Last Thursday when I went downtown, I was at first a little confused. By the Alameda Park there was a Mexicráneo, one of those large fiberglass skulls that are hand painted by artists and which are displayed each year for the Day of the Dead. What was it doing here in April, and why was it decorated with live flowers?
My question was answered when I arrived at nearby Madero Street, the pedestrian street in the heart of the Historic Center. An archway of colorful (fake) flowers announced the Second Festival of Flowers of the Historic Center. That day was the opening day, and it was going to run through the weekend.
A number of businesses had decorated the entrances or facades of their stores with flowers, live or artificial.

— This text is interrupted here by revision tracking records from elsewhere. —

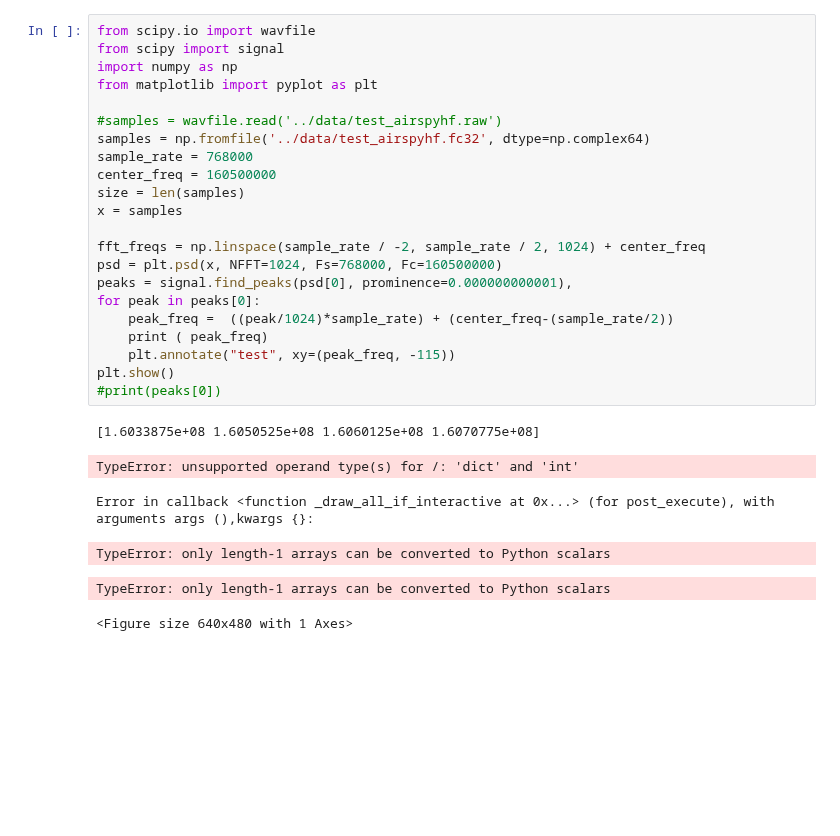
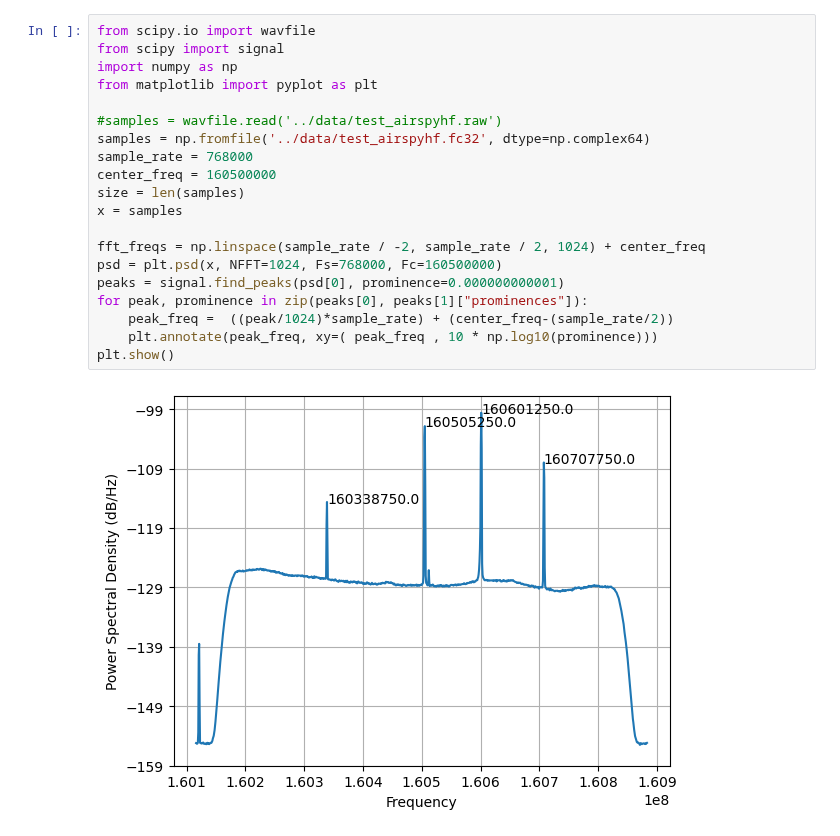
Before and after one commit to bigalnz/test_fft, a Jupyter notebook: notebooks/psd_airspy.ipynb, the cells around one changed output. Drawn from its saved outputs; the diff is of its cells as text; blank space fills up the shorter version.

Commit message:
Plots for multiple_4.s8 added

```diff
--- a/notebooks/psd_airspy.ipynb
+++ b/notebooks/psd_airspy.ipynb
@@ -1,29 +1,22 @@
 # %%
 from scipy.io import wavfile
 from scipy import signal
 import numpy as np
 from matplotlib import pyplot as plt
 
 #samples = wavfile.read('../data/test_airspyhf.raw')
 samples = np.fromfile('../data/test_airspyhf.fc32', dtype=np.complex64)
 sample_rate = 768000
 center_freq = 160500000
 size = len(samples)
 x = samples
 
 fft_freqs = np.linspace(sample_rate / -2, sample_rate / 2, 1024) + center_freq
 psd = plt.psd(x, NFFT=1024, Fs=768000, Fc=160500000)
-peaks = signal.find_peaks(psd[0], prominence=0.000000000001),
-for peak in peaks[0]:
+peaks = signal.find_peaks(psd[0], prominence=0.000000000001)
+for peak, prominence in zip(peaks[0], peaks[1]["prominences"]):
     peak_freq =  ((peak/1024)*sample_rate) + (center_freq-(sample_rate/2))
-    print ( peak_freq)
-    plt.annotate("test", xy=(peak_freq, -115))
+    plt.annotate(peak_freq, xy=( peak_freq , 10 * np.log10(prominence)))
 plt.show()
-#print(peaks[0])
 # %% [output]
-[1.6033875e+08 1.6050525e+08 1.6060125e+08 1.6070775e+08]
-TypeError: unsupported operand type(s) for /: 'dict' and 'int'
-Error in callback <function _draw_all_if_interactive at 0x...> (for post_execute), with arguments args (),kwargs {}:
-TypeError: only length-1 arrays can be converted to Python scalars
-TypeError: only length-1 arrays can be converted to Python scalars
-<Figure size 640x480 with 1 Axes>
+[figure, added]
```
Also changed, not shown: parts of 3 cells of this notebook, 1 other file.
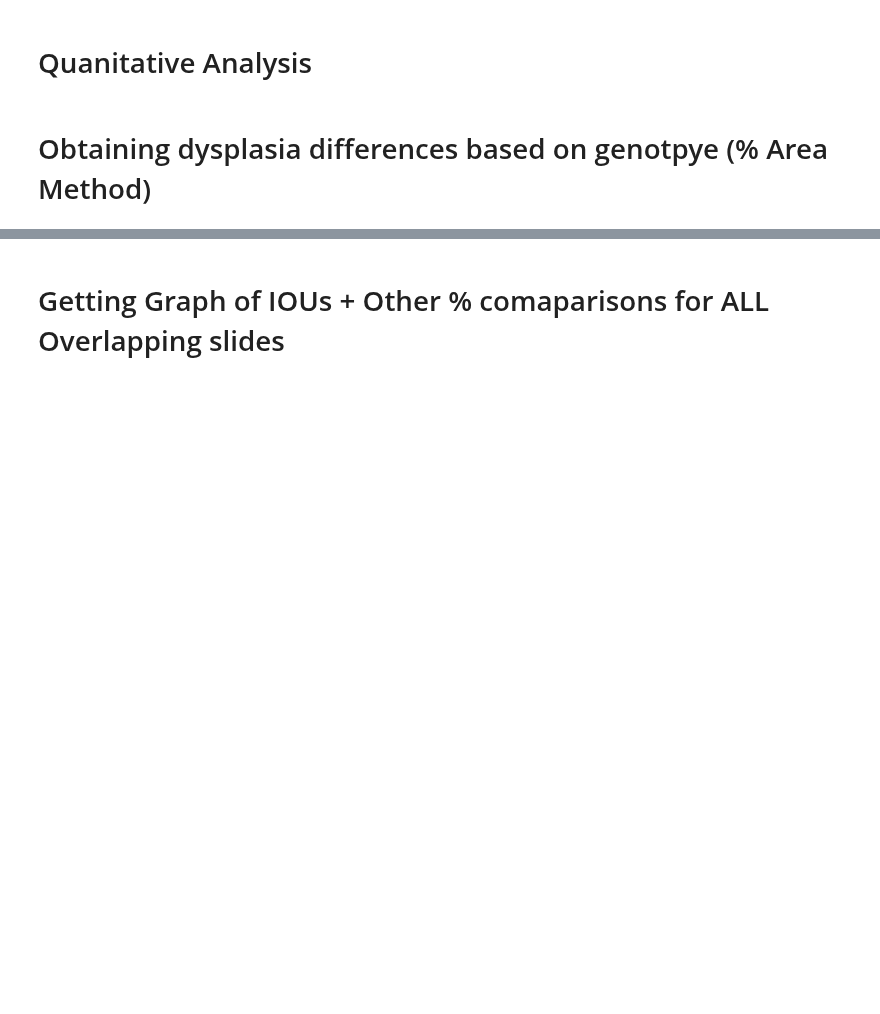
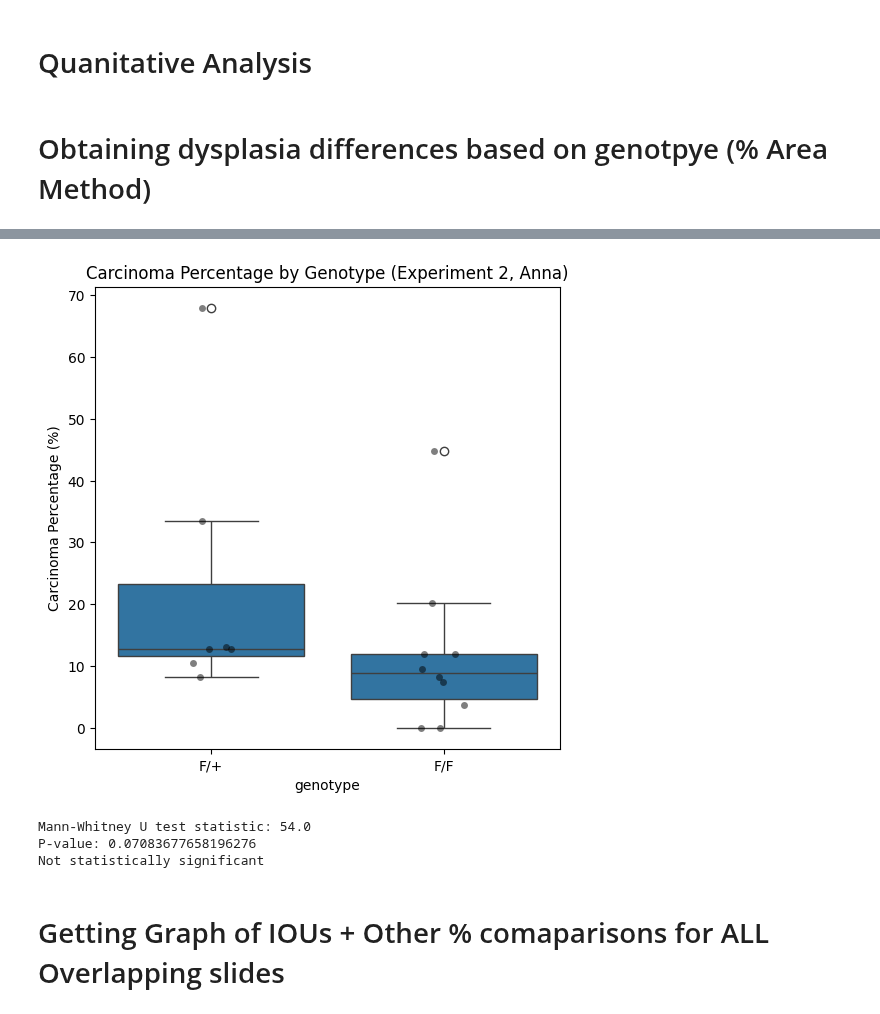
Before and after one commit to Satanna1/Cancer_Project_2025, a Jupyter notebook: Qualitative_Notebook.ipynb, the cells around one changed output, grey strips where cells are left out. Cells and saved outputs as stored; diff of their text form; code cells hidden in the pictures; blank space fills up the shorter version.

Commit message:
updated with carcinoma percentage detection

```diff
--- a/Qualitative_Notebook.ipynb
+++ b/Qualitative_Notebook.ipynb
@@ -112,7 +153,8 @@ from shapely.geometry import Polygon, MultiPolygon
 
 #directories for the annotation CSV files
 grayson_dir = "/home/stanna/labshare/PROJECTS/PDCD10/rois/grayson"
-anna_dir = "/home/stanna/labshare/PROJECTS/PDCD10/rois/anna"
+#location updated with newer csvs
+anna_dir = "/home/stanna/Cancer_Project_2025/Anna/rois_csvs"
 
 # Directory where comparison images will be saved
 output_dir = "/home/stanna/labshare/PROJECTS/PDCD10/roi_comparisons"
@@ -346,23 +422,6 @@ def compute_overlap_metrics(union_A, union_B):
     dice = (2 * intersection_area) / total_area if total_area > 0 else 0
 
     return intersection_area, iou, dice
-# %%
-# Defining the WSI objects
-import slideflow as sf
-
-wsi_grayson = sf.WSI(
-    path="/home/stanna/labshare/SLIDES/PDCD10/4NQO_then_TAM/AG987F.svs",
-    tile_px=256,
-    tile_um=128,
-    rois="/home/stanna/labshare/PROJECTS/PDCD10/rois/grayson/AG987F.csv"
-)
-
-wsi_anna = sf.WSI(
-    path="/home/stanna/labshare/SLIDES/PDCD10/4NQO_then_TAM/AG987F.svs",
-    tile_px=256,
-    tile_um=128,
-    rois="/home/stanna/labshare/PROJECTS/PDCD10/rois/anna/AG987F.csv"
-)
 # %%
 #Using the functions to get the percentage of dysplasia each pathologist labelled
 dysplasia_labels = {"dysplasia", "mild", "moderate", "severe"}
@@ -676,3 +1005,41 @@ else:
+# %%
+#make boxplot of carcinoma percentage by genotype
+import seaborn as sns
+import matplotlib.pyplot as plt
+
+#drop rows where area is zero
+#make boxplot of carcinoma percentage by genotype
+plt.figure(figsize=(6, 6))
+sns.boxplot(x='genotype', y='car_percentage_anna', data=results)
+sns.stripplot(x='genotype', y='car_percentage_anna', data=results,
+              color='black', alpha=0.5)  # optional jittered points
+
+plt.title("Carcinoma Percentage by Genotype (Experiment 2, Anna)")
+plt.ylabel("Carcinoma Percentage (%)")
+plt.show()
+# %% [output]
+[figure, added]
+# %%
+#seeing if results are statistically different
+from scipy.stats import mannwhitneyu
+
+# Split groups
+group_fplus = results[results["genotype"] == "F/+"]["car_percentage_anna"]
+group_ff = results[results["genotype"] == "F/F"]["car_percentage_anna"]
+
+stat, p = mannwhitneyu(group_fplus, group_ff, alternative='two-sided')
+
+print(f"Mann-Whitney U test statistic: {stat}")
+print(f"P-value: {p}")
+
+if p < 0.05:
+    print("Statistically significant difference")
+else:
+    print("Not statistically significant")
+# %% [output]
+Mann-Whitney U test statistic: 54.0
+P-value: 0.07083677658196276
+Not statistically significant
 # %% [markdown]
 # Getting Graph of IOUs + Other % comaparisons for ALL Overlapping slides
 # %%
```
Also changed, not shown: parts of 29 cells of this notebook, 5 other files.
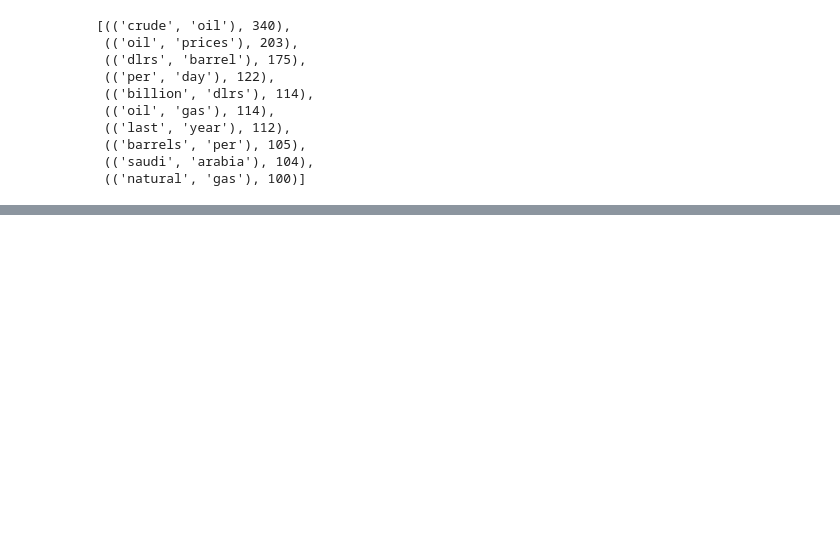
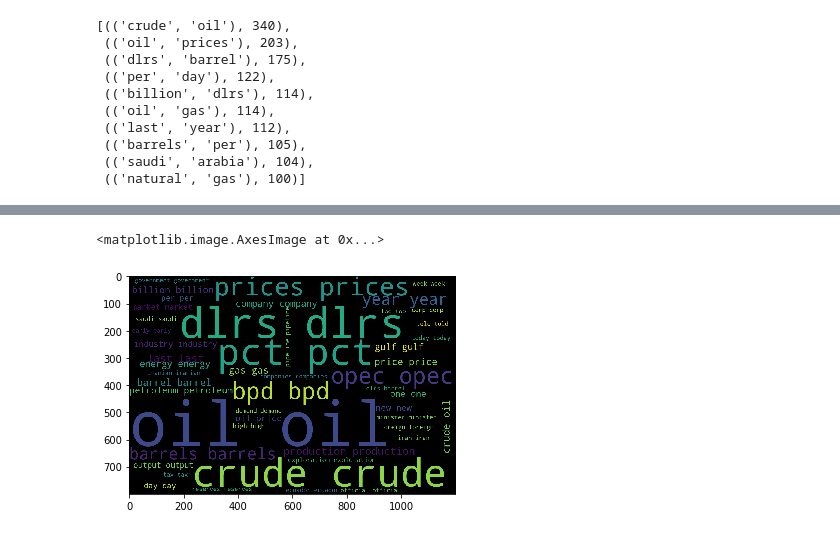
Before and after one commit to pdevalaraju/Machine_Learning_programs, a Jupyter notebook: NLP/nlp_wordcloud.ipynb, the cells around one changed output, grey strips where cells are left out. Cells and saved outputs as stored; diff of their text form; code cells hidden in the pictures; blank space fills up the shorter version.

Commit message:
added bigram cloud

```diff
--- a/NLP/nlp_wordcloud.ipynb
+++ b/NLP/nlp_wordcloud.ipynb
@@ -128,0 +110,11 @@ plt.imshow(wc)
+# %%
+bigrams_list = ngrams(tokenized_article, n=2)
+bigram_counts = Counter(bigrams_lst)
+# %%
+output = [' '.join(i) for i in bigrams_list]
+bg_output = ' '.join(output)
+wc = WordCloud(width=1200, height=800, max_words=50).generate(bg_output)
+plt.imshow(wc)
+# %% [output]
+<matplotlib.image.AxesImage at 0x...>
+[figure, added]
```
Also changed, not shown: parts of 11 cells of this notebook.
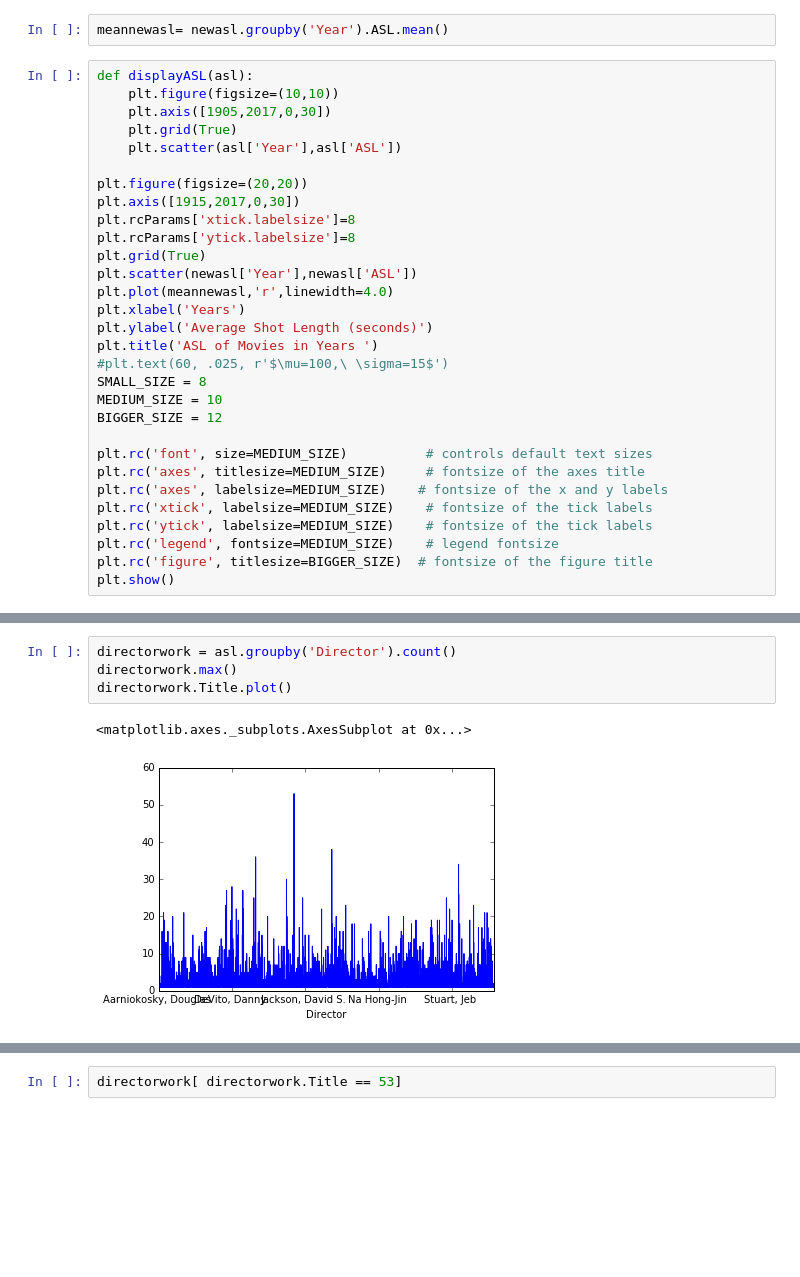
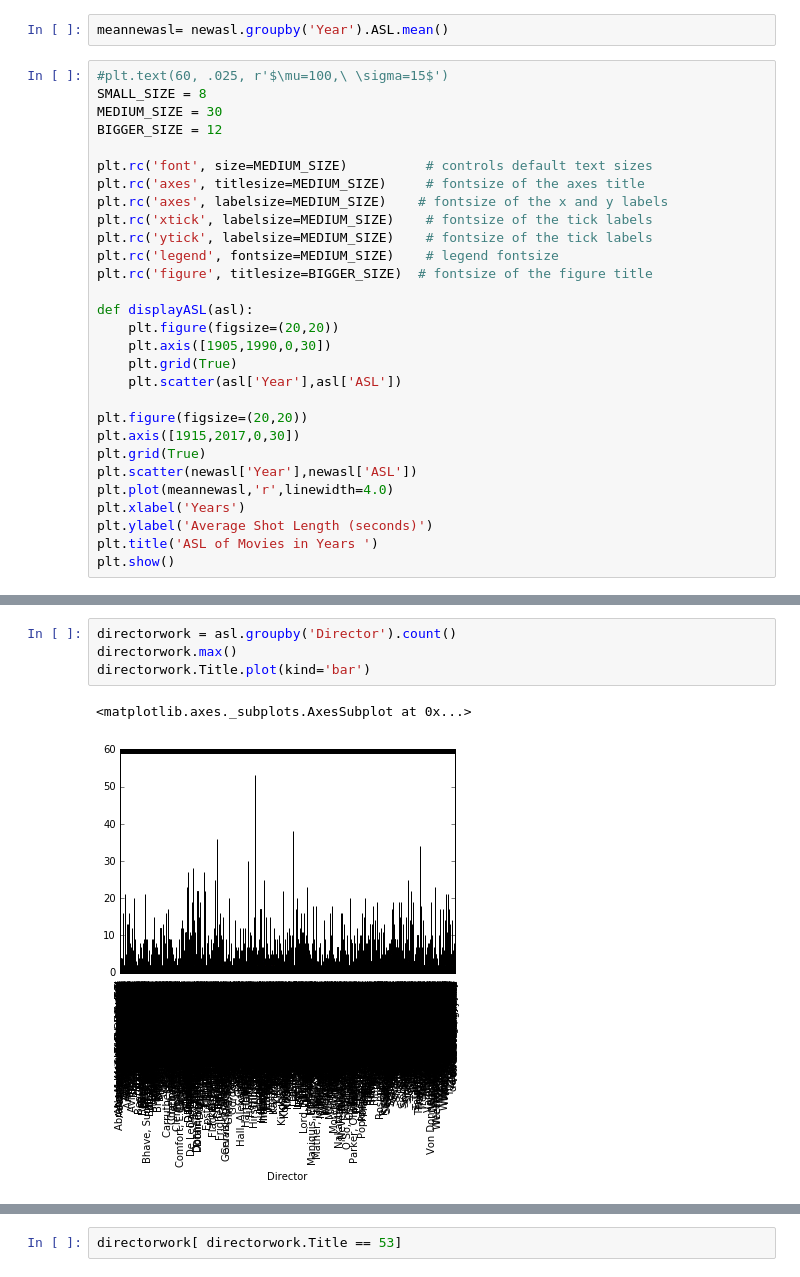
Before and after one commit to yasolix/cinevis, a Jupyter notebook: mediaeval/Cinemetrics-notebook-Barry Salt's Database.ipynb, the cells around one changed output, grey strips where cells are left out. Drawn from its saved outputs; the diff is of its cells as text; blank space fills up the shorter version.

```diff
--- a/mediaeval/Cinemetrics-notebook-Barry Salt's Database.ipynb
+++ b/mediaeval/Cinemetrics-notebook-Barry Salt's Database.ipynb
@@ -208,25 +221,9 @@ newasl.loc[8251,'ASL'] = 15
 # %%
 meannewasl= newasl.groupby('Year').ASL.mean()
 # %%
-def displayASL(asl):
-    plt.figure(figsize=(10,10))
-    plt.axis([1905,2017,0,30])
-    plt.grid(True)
-    plt.scatter(asl['Year'],asl['ASL'])
-
-plt.figure(figsize=(20,20))
-plt.axis([1915,2017,0,30])
-plt.rcParams['xtick.labelsize']=8
-plt.rcParams['ytick.labelsize']=8
-plt.grid(True)
-plt.scatter(newasl['Year'],newasl['ASL'])
-plt.plot(meannewasl,'r',linewidth=4.0)
-plt.xlabel('Years')
-plt.ylabel('Average Shot Length (seconds)')
-plt.title('ASL of Movies in Years ')
 #plt.text(60, .025, r'$\mu=100,\ \sigma=15$')
 SMALL_SIZE = 8
-MEDIUM_SIZE = 10
+MEDIUM_SIZE = 30
 BIGGER_SIZE = 12
 
 plt.rc('font', size=MEDIUM_SIZE)          # controls default text sizes
@@ -236,5 +233,20 @@ plt.rc('xtick', labelsize=MEDIUM_SIZE)    # fontsize of the tick labels
 plt.rc('ytick', labelsize=MEDIUM_SIZE)    # fontsize of the tick labels
 plt.rc('legend', fontsize=MEDIUM_SIZE)    # legend fontsize
 plt.rc('figure', titlesize=BIGGER_SIZE)  # fontsize of the figure title
+
+def displayASL(asl):
+    plt.figure(figsize=(20,20))
+    plt.axis([1905,1990,0,30])
+    plt.grid(True)
+    plt.scatter(asl['Year'],asl['ASL'])
+
+plt.figure(figsize=(20,20))
+plt.axis([1915,2017,0,30])
+plt.grid(True)
+plt.scatter(newasl['Year'],newasl['ASL'])
+plt.plot(meannewasl,'r',linewidth=4.0)
+plt.xlabel('Years')
+plt.ylabel('Average Shot Length (seconds)')
+plt.title('ASL of Movies in Years ')
 plt.show()
 # %% [output]
@@ -242,8 +254,8 @@ plt.show()
 # %%
 directorwork = asl.groupby('Director').count()
 directorwork.max()
-directorwork.Title.plot()
+directorwork.Title.plot(kind='bar')
 # %% [output]
 <matplotlib.axes._subplots.AxesSubplot at 0x...>
-[figure, old version]
+[figure, new version]
 # %%
```
Also changed, not shown: parts of 10 cells of this notebook, 4 other files.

However, the floral displays were few and far between, and I had to walk up and down the streets of the Historic Center to find them. It was not nearly as impressive as the Festival of Flowers which I saw last October in the swank neighborhood of Polanco. There, nearly every store along Avenida Masaryk, the “Rodeo Drive of Mexico City”, was impressively decorated with flowers.
The majority of the displays for this downtown festival were along Madero Street.
The House of Tiles, the former colonial mansion that is now the flagship store / restaurant of the Sanborns chain decked the upper balconies with flowers.
At the corner of Madero and Gante, another pedestrian street, a cafe had a fairly impressive display.
Estudio Madero, a photography studio, had a picture of flowers, sitting on an easel.
A floral archway at a branch of Bisquets de Obregón, a restaurant chain.
If the festival gave awards, I think that first place would have to go to Pasaje Pimental, a shopping arcade in a former colonial palace.
Cuidado Con El Perro (Beware of the Dog), a chain of clothing stores, had some artificial flowers around its sign.
There was a flower display at the entrance to Trender, another clothing chain.
One of the many opticians along Madero Street was decorated and had a flowery pair of spectacles hanging at the entrance.
I found a few more places on Avenida 5 de Mayo, one block to the north. El Caifán, a chain of taco joints, was decorated.
Next door, Districto Urbano, a restaurant / beer bar, was decorated.
Across the street, Mercaderes, an upscale restaurant, had flowery ladybugs crawling up the facade and along the balcony.
Behind the Cathedral, there was a store that sells religious goods, that got into the spirit of the festival.
There were probably some other displays that I missed, but that was all I saw. After walking up and down four of the major streets in the Historic Center, I was tired and ready to head back to the apartment.